• Values and traditions that the PLA regards as important
• Organizational characteristics that shape PLA practices
• Behaviors that result from these values, traditions, and organizational characteristics.

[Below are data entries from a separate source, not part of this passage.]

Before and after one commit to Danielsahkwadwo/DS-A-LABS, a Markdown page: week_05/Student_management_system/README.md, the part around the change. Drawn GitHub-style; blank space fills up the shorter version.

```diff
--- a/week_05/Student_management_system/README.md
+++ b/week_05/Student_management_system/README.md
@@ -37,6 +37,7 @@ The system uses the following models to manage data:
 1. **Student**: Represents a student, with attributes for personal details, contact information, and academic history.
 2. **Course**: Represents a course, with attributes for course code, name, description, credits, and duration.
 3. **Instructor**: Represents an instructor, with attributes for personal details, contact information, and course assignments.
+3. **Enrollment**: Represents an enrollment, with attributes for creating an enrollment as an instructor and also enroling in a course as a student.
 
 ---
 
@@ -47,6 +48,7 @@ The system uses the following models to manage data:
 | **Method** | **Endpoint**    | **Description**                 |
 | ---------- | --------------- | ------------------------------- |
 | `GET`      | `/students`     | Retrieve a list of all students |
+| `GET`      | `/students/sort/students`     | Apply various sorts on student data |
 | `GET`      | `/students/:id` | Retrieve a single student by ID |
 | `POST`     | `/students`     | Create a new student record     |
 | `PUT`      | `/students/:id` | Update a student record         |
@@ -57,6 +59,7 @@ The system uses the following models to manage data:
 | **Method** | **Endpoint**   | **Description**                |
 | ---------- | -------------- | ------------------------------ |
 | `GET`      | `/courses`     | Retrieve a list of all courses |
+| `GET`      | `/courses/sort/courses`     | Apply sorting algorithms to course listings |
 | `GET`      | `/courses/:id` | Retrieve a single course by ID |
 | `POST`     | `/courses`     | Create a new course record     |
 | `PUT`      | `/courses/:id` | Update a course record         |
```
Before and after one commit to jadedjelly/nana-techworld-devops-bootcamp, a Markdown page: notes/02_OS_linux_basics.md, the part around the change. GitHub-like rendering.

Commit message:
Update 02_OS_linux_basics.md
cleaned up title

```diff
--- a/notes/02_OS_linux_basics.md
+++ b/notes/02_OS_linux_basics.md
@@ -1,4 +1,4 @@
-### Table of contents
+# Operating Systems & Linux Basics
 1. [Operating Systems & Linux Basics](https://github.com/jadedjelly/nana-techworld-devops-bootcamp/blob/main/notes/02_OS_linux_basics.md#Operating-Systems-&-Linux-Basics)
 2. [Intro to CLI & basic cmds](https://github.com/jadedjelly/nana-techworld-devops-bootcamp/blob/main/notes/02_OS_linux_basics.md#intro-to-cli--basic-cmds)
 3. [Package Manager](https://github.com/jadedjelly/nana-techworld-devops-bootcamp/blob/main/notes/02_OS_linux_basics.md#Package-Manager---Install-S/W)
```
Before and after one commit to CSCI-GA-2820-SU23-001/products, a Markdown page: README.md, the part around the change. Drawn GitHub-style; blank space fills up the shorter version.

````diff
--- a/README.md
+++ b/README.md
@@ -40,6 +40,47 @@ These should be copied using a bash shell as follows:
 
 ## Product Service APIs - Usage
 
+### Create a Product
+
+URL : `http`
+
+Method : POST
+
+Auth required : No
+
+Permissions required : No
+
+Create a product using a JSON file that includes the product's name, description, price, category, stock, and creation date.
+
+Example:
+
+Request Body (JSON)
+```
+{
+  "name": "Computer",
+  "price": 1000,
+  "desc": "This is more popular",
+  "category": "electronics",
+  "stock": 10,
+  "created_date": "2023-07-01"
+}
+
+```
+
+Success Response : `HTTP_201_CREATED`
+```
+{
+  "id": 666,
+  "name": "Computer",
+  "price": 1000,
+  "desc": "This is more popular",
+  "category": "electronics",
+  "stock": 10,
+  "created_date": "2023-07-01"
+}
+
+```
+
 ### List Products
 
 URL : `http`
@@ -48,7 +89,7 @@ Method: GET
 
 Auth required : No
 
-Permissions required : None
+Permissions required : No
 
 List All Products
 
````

Change is a central feature of present-day Chinese military culture. The PLA has transformed itself from a mass peasant army to a modern military in just a few decades, and now seeks to further transform to meet the needs of 21st century warfare. These shifts require PLA leaders to examine whether traditional values and organizational structures are compatible with modern demands. This study describes both those aspects of PLA culture that are regarded as central to the PLA’s identity and those that are currently undergoing rapid transformation.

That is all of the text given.